[Material for this task]

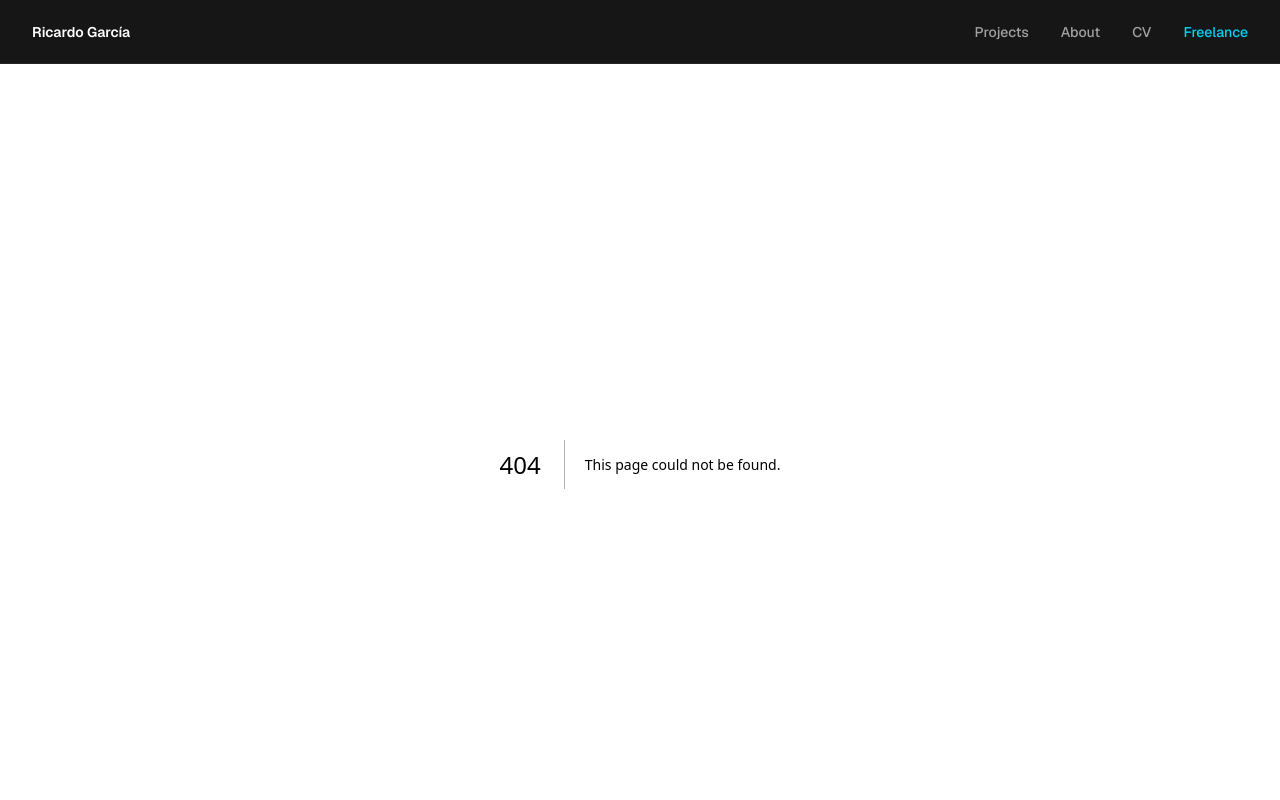
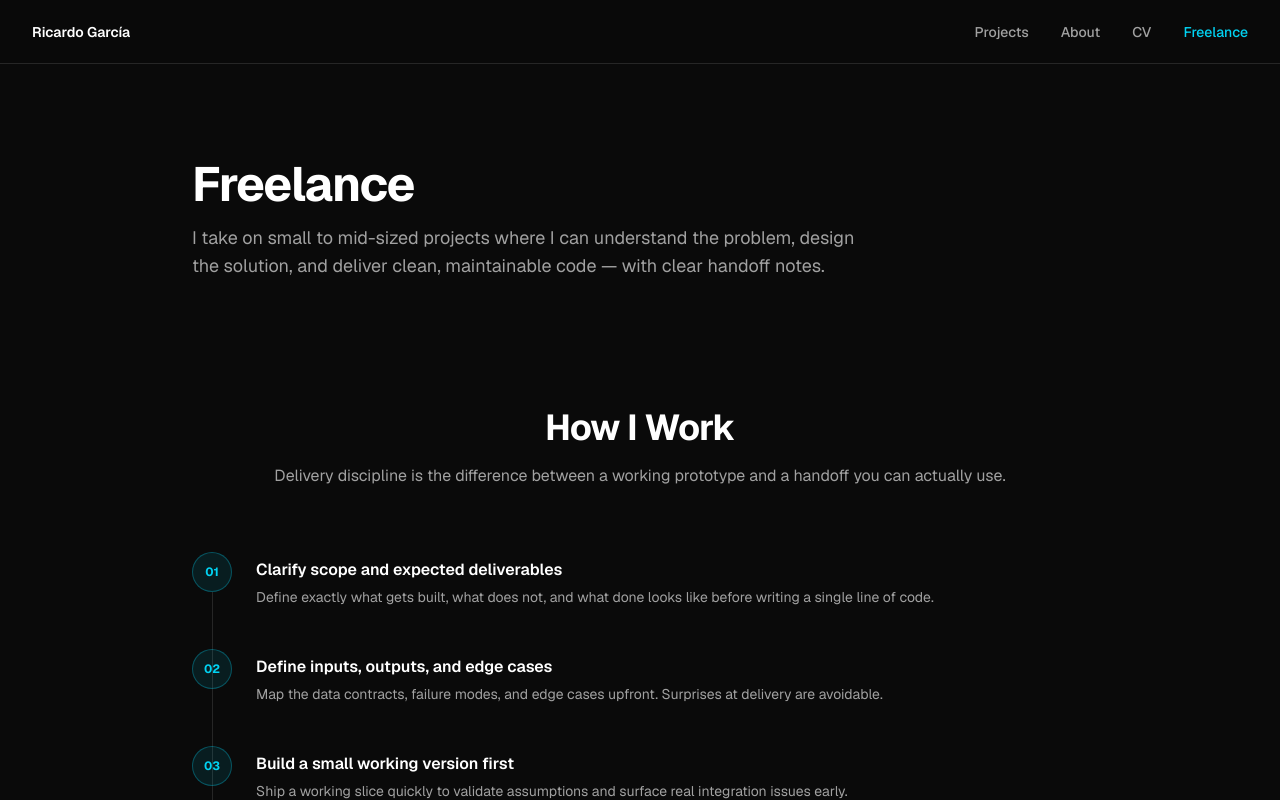
Before and after one commit to ricardogr07/ricardogr07.github.io, a Next.js app: page /freelance in a window 1280 px wide. Before the commit this address had no page. Shown: the top 800 px of the page. Built offline with nearby package versions, Linux system fonts and the light colour scheme.

Commit message:
feat: add /freelance page with How I Work section

```diff
--- /dev/null
+++ b/src/app/freelance/page.tsx
@@ -0,0 +1,32 @@
+import type { Metadata } from 'next'
+import HowIWork from '@/components/how-i-work'
+import ContactCTA from '@/components/contact-cta'
+import Footer from '@/components/footer'
+
+export const metadata: Metadata = {
+  title: 'Freelance',
+  description:
+    'How I work on freelance projects: scope, delivery process, and how to get in touch.',
+}
+
+export default function FreelancePage() {
+  return (
+    <main>
+      <section className="bg-neutral-950 px-6 pt-16 lg:px-8 lg:pt-24">
+        <div className="mx-auto max-w-4xl">
+          <h1 className="mb-4 text-4xl font-bold tracking-tight text-white sm:text-5xl">
+            Freelance
+          </h1>
+          <p className="max-w-2xl text-lg text-neutral-400">
+            I take on small to mid-sized projects where I can understand the problem, design the
+            solution, and deliver clean, maintainable code — with clear handoff notes.
+          </p>
+        </div>
+      </section>
+
+      <HowIWork />
+      <ContactCTA />
+      <Footer />
+    </main>
+  )
+}
```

[/Material for this task]

◆ **Your objective**: All of the records must come back exactly as they stand, minus every picture.

◆ **Written response**:
Before and after one commit to ricardogr07/ricardogr07.github.io, a Next.js app: page /freelance in a window 1280 px wide. Before the commit this address had no page. Shown: the top 800 px of the page. Built offline with nearby package versions, Linux system fonts and the light colour scheme.

Commit message:
feat: add /freelance page with How I Work section

```diff
--- /dev/null
+++ b/src/app/freelance/page.tsx
@@ -0,0 +1,32 @@
+import type { Metadata } from 'next'
+import HowIWork from '@/components/how-i-work'
+import ContactCTA from '@/components/contact-cta'
+import Footer from '@/components/footer'
+
+export const metadata: Metadata = {
+  title: 'Freelance',
+  description:
+    'How I work on freelance projects: scope, delivery process, and how to get in touch.',
+}
+
+export default function FreelancePage() {
+  return (
+    <main>
+      <section className="bg-neutral-950 px-6 pt-16 lg:px-8 lg:pt-24">
+        <div className="mx-auto max-w-4xl">
+          <h1 className="mb-4 text-4xl font-bold tracking-tight text-white sm:text-5xl">
+            Freelance
+          </h1>
+          <p className="max-w-2xl text-lg text-neutral-400">
+            I take on small to mid-sized projects where I can understand the problem, design the
+            solution, and deliver clean, maintainable code — with clear handoff notes.
+          </p>
+        </div>
+      </section>
+
+      <HowIWork />
+      <ContactCTA />
+      <Footer />
+    </main>
+  )
+}
```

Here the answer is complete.